IN AUGUST 2018, at the request of the owner of a newly acquired bush property, the Clarence Environment Centre investigated a Private Native Forestry operation that had been undertaken there immediately prior to the new owner taking possession.
That investigation uncovered horrific environmental damage, and blatant flouting of the PNF Code of Practice, under which the logging was approved. Hundreds of trees, many of them old-growth, were found to have been logged in breach of almost every section of the Code.
The Environmental Protection Authority was called in and a team of investigators descended on the property, spending three days documenting the reported breaches.
Shortly thereafter, the new landowner received an email from the EPA stating: “We did carry out further inspections of your property yesterday. We focused on consolidating on (taking further waypoints, measurements, notes and photographs) what we observed with you on 21.09.18 in area A. We also inspected sites that you previously visited and earmarked as potential breaches of the PNF Code. So far we have recorded a range of breaches, many of which have been repeated across the landscape.”
This was good news, but as the months passed without further word, memories of past disappointments over the EPA’s failure to regulate the logging industry, flooded back. The months dragged into years, and a week before the two year statute of limitations was reached, the landowner received the bad news that the EPA had closed the case, stating: “Although the EPA identified that there were potential breaches of the PNF Code of Practice, it was not possible to identify the responsible party to the requisite level of proof”.

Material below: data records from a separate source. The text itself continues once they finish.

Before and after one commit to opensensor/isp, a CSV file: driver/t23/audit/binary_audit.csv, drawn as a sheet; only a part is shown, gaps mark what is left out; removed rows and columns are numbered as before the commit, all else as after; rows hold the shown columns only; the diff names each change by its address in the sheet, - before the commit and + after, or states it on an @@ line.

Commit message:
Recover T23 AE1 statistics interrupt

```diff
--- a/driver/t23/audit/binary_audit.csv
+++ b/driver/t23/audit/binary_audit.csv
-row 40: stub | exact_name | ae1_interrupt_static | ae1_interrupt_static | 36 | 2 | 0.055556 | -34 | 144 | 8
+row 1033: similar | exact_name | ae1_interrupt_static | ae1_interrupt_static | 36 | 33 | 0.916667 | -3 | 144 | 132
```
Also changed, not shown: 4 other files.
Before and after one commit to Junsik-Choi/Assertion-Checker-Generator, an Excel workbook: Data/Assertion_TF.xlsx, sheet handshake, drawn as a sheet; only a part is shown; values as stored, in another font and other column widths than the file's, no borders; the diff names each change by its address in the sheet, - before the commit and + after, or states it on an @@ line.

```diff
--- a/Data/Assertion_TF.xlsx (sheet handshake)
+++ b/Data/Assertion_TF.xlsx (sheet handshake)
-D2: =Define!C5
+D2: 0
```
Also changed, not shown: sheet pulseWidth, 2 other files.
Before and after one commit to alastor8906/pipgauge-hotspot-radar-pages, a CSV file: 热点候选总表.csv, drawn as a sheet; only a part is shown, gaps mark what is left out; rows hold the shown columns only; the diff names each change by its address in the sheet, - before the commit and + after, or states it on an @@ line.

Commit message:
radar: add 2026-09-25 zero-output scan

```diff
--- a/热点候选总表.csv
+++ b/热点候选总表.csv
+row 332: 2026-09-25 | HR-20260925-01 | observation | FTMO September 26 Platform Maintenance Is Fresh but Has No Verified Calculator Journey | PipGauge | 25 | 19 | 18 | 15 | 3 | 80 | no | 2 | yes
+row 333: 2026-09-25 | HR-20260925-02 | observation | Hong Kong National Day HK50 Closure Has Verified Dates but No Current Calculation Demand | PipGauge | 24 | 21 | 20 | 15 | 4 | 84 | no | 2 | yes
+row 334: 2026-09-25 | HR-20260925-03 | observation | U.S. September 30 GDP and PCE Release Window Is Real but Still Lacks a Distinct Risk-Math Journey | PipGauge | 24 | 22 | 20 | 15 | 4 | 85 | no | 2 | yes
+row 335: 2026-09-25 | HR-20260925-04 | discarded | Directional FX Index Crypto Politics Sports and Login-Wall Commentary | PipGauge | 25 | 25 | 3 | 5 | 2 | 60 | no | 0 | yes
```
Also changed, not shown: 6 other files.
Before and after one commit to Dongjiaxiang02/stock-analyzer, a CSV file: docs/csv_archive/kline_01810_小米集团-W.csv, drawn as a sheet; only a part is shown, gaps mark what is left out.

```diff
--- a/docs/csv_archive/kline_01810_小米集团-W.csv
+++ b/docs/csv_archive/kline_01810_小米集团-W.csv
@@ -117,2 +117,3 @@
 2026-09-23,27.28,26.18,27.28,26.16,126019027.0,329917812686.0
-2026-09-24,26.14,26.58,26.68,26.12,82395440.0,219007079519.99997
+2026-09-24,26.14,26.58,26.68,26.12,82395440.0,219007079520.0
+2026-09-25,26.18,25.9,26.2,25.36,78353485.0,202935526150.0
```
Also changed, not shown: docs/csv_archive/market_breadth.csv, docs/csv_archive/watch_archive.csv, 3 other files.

Things have to change but I’m not holding my breath, and I fear recent EPA stop work orders over alleged illegal logging in Wild Cattle Creek State Forest will likewise end in disappointment.